(Web page revision data)
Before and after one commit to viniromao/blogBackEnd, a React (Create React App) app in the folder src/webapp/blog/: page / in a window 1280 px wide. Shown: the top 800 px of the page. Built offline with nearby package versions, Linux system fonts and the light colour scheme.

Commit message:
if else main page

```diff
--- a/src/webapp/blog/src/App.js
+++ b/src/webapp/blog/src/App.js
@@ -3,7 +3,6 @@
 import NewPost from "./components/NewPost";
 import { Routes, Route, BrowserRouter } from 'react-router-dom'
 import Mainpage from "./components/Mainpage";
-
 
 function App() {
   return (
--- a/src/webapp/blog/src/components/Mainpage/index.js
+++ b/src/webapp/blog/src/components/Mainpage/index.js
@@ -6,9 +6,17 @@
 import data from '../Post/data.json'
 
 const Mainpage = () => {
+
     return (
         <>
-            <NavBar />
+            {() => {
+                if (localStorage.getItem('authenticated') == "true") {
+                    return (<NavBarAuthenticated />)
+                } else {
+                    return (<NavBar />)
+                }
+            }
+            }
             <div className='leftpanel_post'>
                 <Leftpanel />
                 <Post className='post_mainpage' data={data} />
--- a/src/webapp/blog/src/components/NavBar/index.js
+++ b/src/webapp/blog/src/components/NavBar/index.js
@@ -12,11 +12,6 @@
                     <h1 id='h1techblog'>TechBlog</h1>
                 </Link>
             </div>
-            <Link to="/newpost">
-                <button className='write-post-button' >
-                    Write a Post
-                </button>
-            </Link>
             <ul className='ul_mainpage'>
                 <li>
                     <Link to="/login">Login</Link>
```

---

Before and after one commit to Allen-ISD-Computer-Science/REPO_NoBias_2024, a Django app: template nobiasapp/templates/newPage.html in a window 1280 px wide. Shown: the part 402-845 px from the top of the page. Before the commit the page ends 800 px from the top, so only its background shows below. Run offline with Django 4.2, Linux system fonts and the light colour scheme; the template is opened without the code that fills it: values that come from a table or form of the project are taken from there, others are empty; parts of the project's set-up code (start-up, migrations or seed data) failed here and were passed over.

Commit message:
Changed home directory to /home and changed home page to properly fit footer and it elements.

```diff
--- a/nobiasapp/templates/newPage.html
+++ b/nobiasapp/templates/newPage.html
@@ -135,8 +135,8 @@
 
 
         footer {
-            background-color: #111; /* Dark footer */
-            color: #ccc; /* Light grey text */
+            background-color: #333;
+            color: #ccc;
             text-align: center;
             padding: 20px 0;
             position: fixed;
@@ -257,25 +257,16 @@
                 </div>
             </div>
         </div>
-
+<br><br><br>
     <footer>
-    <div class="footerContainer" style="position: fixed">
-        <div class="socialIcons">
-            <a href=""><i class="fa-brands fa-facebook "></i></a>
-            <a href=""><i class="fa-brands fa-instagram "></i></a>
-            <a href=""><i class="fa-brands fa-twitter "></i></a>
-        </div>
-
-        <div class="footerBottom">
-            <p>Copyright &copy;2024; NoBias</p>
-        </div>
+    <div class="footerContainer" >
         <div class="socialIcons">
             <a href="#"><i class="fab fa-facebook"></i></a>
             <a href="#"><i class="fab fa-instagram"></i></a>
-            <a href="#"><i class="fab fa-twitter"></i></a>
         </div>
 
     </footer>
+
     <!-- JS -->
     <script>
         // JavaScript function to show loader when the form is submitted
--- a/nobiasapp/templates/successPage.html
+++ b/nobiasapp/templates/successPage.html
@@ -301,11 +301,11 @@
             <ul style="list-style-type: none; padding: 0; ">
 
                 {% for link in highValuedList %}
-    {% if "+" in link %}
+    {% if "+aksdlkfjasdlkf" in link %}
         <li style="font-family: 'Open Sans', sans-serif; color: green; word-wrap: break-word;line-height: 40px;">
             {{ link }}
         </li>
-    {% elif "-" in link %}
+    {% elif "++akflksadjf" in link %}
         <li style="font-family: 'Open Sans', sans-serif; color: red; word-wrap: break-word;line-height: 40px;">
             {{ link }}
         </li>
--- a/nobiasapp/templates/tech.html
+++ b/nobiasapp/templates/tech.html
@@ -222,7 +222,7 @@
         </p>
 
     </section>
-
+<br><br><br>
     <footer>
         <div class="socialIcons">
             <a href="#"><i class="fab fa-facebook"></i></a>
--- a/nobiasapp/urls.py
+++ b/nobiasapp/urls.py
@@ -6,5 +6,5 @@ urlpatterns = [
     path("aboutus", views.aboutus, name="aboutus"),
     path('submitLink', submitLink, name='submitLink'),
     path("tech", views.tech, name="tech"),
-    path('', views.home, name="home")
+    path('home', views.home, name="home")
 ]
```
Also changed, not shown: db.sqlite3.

To do:
Every line in the data that holds "index" should be copied out.

Your solution:
--- a/src/webapp/blog/src/components/Mainpage/index.js
+++ b/src/webapp/blog/src/components/Mainpage/index.js
--- a/src/webapp/blog/src/components/NavBar/index.js
+++ b/src/webapp/blog/src/components/NavBar/index.js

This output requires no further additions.